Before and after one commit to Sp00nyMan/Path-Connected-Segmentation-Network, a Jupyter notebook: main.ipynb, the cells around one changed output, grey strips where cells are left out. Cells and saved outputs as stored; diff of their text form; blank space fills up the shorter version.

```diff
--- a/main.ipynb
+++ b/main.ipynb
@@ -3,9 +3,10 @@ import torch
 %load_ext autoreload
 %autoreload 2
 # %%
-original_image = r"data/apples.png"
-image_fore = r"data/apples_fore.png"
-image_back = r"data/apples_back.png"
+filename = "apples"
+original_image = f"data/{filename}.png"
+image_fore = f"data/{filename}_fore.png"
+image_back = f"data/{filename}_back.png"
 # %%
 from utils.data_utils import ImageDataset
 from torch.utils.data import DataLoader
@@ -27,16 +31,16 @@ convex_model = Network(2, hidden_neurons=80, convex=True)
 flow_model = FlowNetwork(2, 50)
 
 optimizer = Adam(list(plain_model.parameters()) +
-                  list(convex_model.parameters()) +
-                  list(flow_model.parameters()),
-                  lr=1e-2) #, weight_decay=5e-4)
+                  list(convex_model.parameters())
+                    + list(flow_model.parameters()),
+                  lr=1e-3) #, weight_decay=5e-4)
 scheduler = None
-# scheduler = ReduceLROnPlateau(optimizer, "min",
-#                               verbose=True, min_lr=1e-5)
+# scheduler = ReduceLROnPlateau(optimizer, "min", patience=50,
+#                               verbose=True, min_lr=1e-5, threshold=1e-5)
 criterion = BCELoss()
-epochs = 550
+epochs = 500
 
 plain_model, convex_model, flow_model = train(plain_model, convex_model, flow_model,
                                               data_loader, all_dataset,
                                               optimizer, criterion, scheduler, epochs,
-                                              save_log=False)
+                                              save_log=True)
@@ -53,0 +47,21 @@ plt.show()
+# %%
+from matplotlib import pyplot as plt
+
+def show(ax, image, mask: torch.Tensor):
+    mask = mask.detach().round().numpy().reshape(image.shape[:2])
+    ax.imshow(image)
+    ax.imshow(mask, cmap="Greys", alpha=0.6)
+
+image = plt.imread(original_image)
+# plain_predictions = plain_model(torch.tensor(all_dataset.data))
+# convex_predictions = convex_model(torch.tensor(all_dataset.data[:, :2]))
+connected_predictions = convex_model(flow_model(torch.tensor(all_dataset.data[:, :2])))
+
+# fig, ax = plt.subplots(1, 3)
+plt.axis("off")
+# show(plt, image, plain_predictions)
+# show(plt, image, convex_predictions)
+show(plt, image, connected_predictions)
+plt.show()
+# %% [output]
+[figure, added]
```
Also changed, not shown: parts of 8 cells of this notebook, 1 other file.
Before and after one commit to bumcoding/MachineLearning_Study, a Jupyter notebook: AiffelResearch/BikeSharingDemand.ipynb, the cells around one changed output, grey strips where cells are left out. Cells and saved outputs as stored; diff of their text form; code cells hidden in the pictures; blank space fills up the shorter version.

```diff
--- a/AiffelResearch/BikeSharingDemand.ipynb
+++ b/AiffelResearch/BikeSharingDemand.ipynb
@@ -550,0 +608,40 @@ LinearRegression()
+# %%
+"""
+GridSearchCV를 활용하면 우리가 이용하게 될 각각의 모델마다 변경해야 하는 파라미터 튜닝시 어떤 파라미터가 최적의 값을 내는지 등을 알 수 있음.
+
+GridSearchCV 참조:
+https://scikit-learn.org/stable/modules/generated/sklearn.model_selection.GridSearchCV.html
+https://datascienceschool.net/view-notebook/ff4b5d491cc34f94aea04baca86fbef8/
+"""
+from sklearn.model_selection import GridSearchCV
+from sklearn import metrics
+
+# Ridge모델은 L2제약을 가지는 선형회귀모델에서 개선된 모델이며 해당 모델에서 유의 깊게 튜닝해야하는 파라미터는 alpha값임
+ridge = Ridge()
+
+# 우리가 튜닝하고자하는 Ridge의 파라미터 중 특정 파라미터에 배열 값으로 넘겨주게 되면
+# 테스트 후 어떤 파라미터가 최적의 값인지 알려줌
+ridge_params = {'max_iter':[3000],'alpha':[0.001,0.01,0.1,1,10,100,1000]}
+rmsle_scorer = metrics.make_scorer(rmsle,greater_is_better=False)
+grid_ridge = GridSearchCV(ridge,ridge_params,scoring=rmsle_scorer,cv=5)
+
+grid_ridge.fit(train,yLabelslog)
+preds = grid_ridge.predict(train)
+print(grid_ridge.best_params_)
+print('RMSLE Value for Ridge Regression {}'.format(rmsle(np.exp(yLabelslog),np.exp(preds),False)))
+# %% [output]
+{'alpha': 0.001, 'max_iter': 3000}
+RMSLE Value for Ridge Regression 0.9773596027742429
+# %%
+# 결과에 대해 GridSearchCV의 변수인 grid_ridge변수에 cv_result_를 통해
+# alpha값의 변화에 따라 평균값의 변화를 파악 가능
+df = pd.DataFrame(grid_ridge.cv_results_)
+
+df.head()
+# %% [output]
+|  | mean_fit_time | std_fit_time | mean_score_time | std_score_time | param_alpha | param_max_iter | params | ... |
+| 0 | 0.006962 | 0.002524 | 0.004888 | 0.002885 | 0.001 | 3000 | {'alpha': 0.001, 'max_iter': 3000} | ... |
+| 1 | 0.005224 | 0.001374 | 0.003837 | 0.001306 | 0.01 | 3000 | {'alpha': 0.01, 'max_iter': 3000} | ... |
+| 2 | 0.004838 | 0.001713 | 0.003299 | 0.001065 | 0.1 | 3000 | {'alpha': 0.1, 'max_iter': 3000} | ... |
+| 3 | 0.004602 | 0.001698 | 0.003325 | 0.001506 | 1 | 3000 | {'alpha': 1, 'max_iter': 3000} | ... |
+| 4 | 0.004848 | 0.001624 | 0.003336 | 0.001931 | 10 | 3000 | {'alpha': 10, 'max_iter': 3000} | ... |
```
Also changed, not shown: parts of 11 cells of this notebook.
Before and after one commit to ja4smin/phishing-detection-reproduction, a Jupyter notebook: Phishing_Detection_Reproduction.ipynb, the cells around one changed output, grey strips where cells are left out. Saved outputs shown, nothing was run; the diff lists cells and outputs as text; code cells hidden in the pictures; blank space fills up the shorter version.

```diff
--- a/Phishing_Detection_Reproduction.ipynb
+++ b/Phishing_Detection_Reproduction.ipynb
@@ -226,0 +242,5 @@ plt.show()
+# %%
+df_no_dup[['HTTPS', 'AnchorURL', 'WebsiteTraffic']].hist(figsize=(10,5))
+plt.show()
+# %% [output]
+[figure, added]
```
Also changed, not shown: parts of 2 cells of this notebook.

Task statement: Above are the records. Copy every line in them holding "metrics".

Output for this exercise:
+from sklearn import metrics
+rmsle_scorer = metrics.make_scorer(rmsle,greater_is_better=False)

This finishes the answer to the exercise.